● Work instructions
Give back the data below exactly as it was given.

[Dataset]

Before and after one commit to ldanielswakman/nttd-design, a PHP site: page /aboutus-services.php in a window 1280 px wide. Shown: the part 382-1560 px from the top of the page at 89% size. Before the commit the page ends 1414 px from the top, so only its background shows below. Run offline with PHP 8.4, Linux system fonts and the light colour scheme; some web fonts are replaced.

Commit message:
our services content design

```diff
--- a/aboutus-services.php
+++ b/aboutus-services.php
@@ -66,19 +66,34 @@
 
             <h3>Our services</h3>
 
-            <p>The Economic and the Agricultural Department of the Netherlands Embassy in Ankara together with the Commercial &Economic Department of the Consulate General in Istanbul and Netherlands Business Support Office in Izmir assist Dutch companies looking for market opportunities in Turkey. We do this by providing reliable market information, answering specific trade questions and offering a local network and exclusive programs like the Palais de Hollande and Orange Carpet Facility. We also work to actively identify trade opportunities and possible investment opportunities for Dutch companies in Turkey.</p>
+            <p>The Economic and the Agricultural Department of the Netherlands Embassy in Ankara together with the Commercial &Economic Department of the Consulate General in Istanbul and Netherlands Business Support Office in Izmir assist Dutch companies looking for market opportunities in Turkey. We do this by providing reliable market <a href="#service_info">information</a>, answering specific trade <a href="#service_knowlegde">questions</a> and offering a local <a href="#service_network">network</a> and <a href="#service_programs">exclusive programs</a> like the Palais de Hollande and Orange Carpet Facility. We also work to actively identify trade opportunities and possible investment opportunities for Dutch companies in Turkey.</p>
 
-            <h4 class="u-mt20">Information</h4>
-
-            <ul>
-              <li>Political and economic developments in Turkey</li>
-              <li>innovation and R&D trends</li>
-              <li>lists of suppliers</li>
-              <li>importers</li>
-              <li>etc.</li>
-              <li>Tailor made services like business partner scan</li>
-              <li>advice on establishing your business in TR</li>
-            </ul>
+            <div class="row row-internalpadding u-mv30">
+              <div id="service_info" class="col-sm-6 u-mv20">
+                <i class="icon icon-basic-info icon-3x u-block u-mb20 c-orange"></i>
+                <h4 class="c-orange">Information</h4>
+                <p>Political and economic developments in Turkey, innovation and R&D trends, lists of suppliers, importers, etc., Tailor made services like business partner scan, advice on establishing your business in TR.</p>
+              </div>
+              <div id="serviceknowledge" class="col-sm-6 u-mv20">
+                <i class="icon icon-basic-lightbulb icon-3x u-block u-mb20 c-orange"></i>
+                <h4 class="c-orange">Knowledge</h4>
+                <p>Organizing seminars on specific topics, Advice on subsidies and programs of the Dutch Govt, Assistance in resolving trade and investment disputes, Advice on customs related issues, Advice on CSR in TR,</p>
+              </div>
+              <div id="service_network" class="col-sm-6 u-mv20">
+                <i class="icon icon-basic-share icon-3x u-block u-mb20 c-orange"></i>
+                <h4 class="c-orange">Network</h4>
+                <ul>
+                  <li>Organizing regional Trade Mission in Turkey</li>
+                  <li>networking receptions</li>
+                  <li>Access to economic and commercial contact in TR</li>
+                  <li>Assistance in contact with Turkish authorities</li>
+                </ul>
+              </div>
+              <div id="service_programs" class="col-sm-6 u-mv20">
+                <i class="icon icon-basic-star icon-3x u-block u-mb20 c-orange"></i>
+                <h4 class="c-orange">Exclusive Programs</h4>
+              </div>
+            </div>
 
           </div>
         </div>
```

[/Dataset]

● Result of the exercise
Before and after one commit to ldanielswakman/nttd-design, a PHP site: page /aboutus-services.php in a window 1280 px wide. Shown: the part 382-1560 px from the top of the page at 89% size. Before the commit the page ends 1414 px from the top, so only its background shows below. Run offline with PHP 8.4, Linux system fonts and the light colour scheme; some web fonts are replaced.

Commit message:
our services content design

```diff
--- a/aboutus-services.php
+++ b/aboutus-services.php
@@ -66,19 +66,34 @@
 
             <h3>Our services</h3>
 
-            <p>The Economic and the Agricultural Department of the Netherlands Embassy in Ankara together with the Commercial &Economic Department of the Consulate General in Istanbul and Netherlands Business Support Office in Izmir assist Dutch companies looking for market opportunities in Turkey. We do this by providing reliable market information, answering specific trade questions and offering a local network and exclusive programs like the Palais de Hollande and Orange Carpet Facility. We also work to actively identify trade opportunities and possible investment opportunities for Dutch companies in Turkey.</p>
+            <p>The Economic and the Agricultural Department of the Netherlands Embassy in Ankara together with the Commercial &Economic Department of the Consulate General in Istanbul and Netherlands Business Support Office in Izmir assist Dutch companies looking for market opportunities in Turkey. We do this by providing reliable market <a href="#service_info">information</a>, answering specific trade <a href="#service_knowlegde">questions</a> and offering a local <a href="#service_network">network</a> and <a href="#service_programs">exclusive programs</a> like the Palais de Hollande and Orange Carpet Facility. We also work to actively identify trade opportunities and possible investment opportunities for Dutch companies in Turkey.</p>
 
-            <h4 class="u-mt20">Information</h4>
-
-            <ul>
-              <li>Political and economic developments in Turkey</li>
-              <li>innovation and R&D trends</li>
-              <li>lists of suppliers</li>
-              <li>importers</li>
-              <li>etc.</li>
-              <li>Tailor made services like business partner scan</li>
-              <li>advice on establishing your business in TR</li>
-            </ul>
+            <div class="row row-internalpadding u-mv30">
+              <div id="service_info" class="col-sm-6 u-mv20">
+                <i class="icon icon-basic-info icon-3x u-block u-mb20 c-orange"></i>
+                <h4 class="c-orange">Information</h4>
+                <p>Political and economic developments in Turkey, innovation and R&D trends, lists of suppliers, importers, etc., Tailor made services like business partner scan, advice on establishing your business in TR.</p>
+              </div>
+              <div id="serviceknowledge" class="col-sm-6 u-mv20">
+                <i class="icon icon-basic-lightbulb icon-3x u-block u-mb20 c-orange"></i>
+                <h4 class="c-orange">Knowledge</h4>
+                <p>Organizing seminars on specific topics, Advice on subsidies and programs of the Dutch Govt, Assistance in resolving trade and investment disputes, Advice on customs related issues, Advice on CSR in TR,</p>
+              </div>
+              <div id="service_network" class="col-sm-6 u-mv20">
+                <i class="icon icon-basic-share icon-3x u-block u-mb20 c-orange"></i>
+                <h4 class="c-orange">Network</h4>
+                <ul>
+                  <li>Organizing regional Trade Mission in Turkey</li>
+                  <li>networking receptions</li>
+                  <li>Access to economic and commercial contact in TR</li>
+                  <li>Assistance in contact with Turkish authorities</li>
+                </ul>
+              </div>
+              <div id="service_programs" class="col-sm-6 u-mv20">
+                <i class="icon icon-basic-star icon-3x u-block u-mb20 c-orange"></i>
+                <h4 class="c-orange">Exclusive Programs</h4>
+              </div>
+            </div>
 
           </div>
         </div>
```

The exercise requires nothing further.